Your reply should be an exact copy of every entry, with the pictures removed.

§ **Extracted information**
* * * *
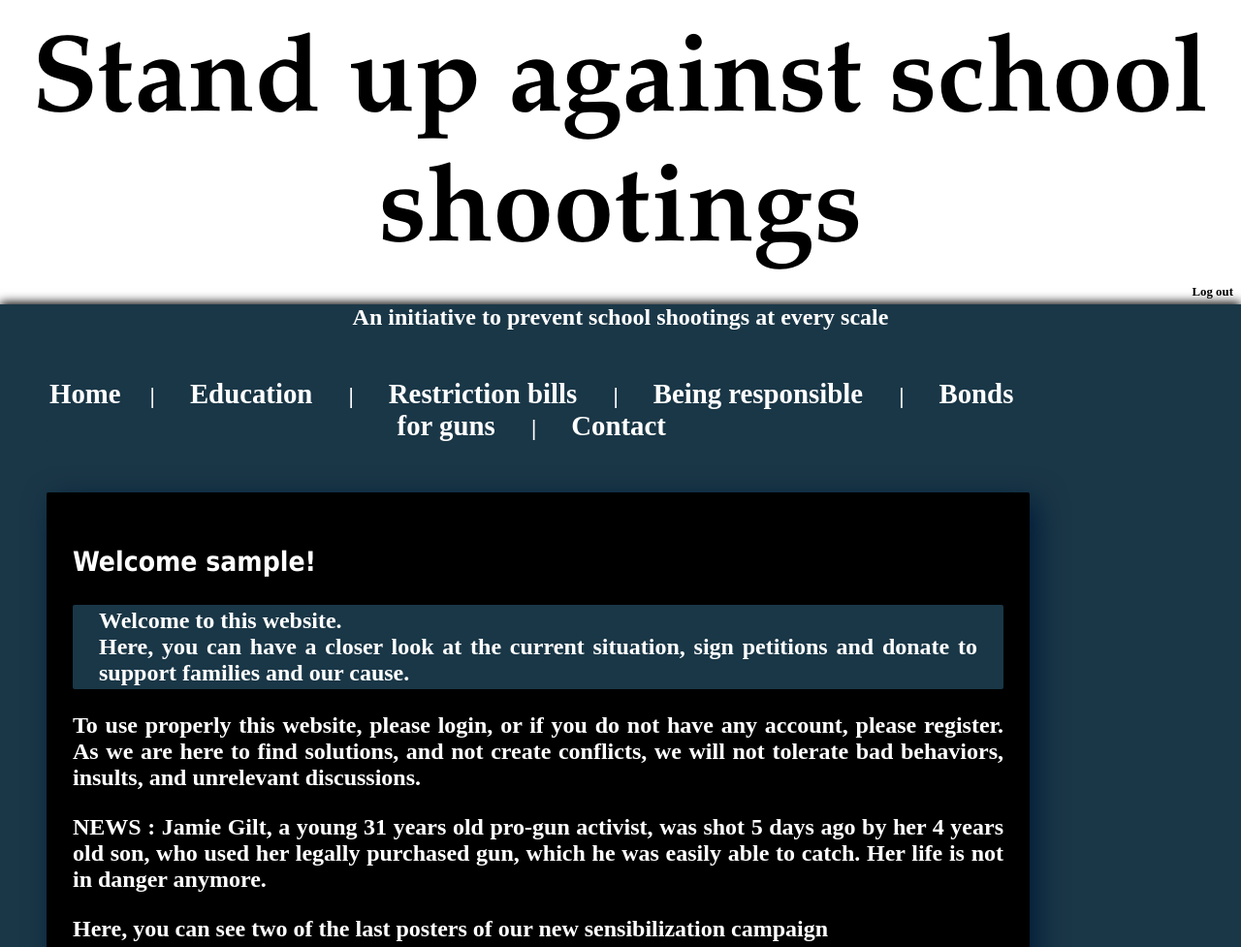
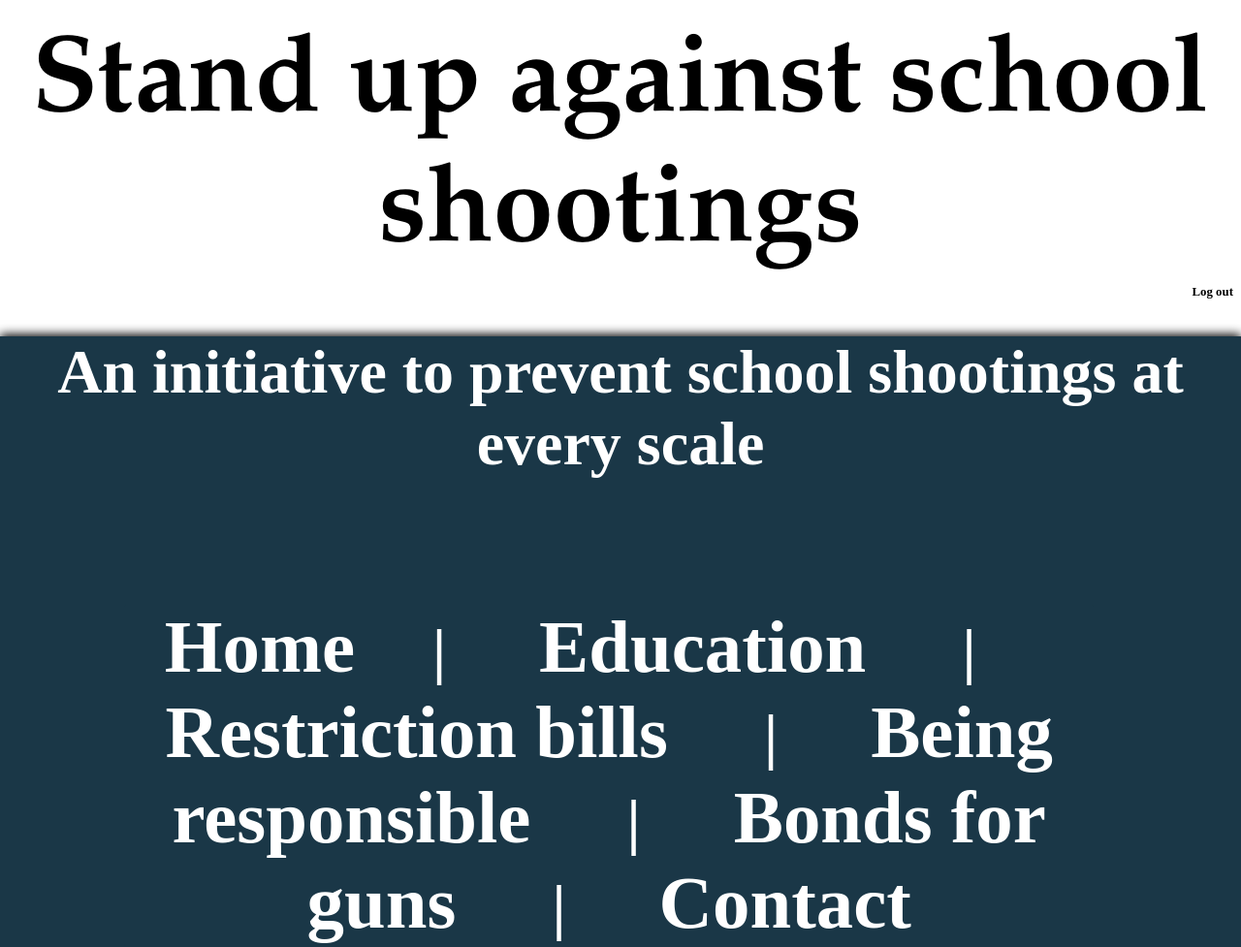
Before and after one commit to etwyniel/Eurochat, a PHP site: page /index.php in a window 1280 px wide. Shown: the top 977 px of the page at 97% size. Run offline with PHP 8.4, Linux system fonts and the light colour scheme; the visitor is signed in with stand-in values (Sample User, id 1); data that the repository does not hold is empty; some web fonts are replaced.

Commit message:
Update stylesheet.css

```diff
--- a/stylesheet.css
+++ b/stylesheet.css
@@ -51,7 +51,7 @@
 
 /*Sous-titre du site*/
 h2 {
-	font-size: 1.5em;
+	font-size: 4em;
 	color: white;
 	text-align: center;
 	background-color: #1A3747;
```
* * * *
§ **Exercise solution**
Before and after one commit to etwyniel/Eurochat, a PHP site: page /index.php in a window 1280 px wide. Shown: the top 977 px of the page at 97% size. Run offline with PHP 8.4, Linux system fonts and the light colour scheme; the visitor is signed in with stand-in values (Sample User, id 1); data that the repository does not hold is empty; some web fonts are replaced.

Commit message:
Update stylesheet.css

```diff
--- a/stylesheet.css
+++ b/stylesheet.css
@@ -51,7 +51,7 @@
 
 /*Sous-titre du site*/
 h2 {
-	font-size: 1.5em;
+	font-size: 4em;
 	color: white;
 	text-align: center;
 	background-color: #1A3747;
```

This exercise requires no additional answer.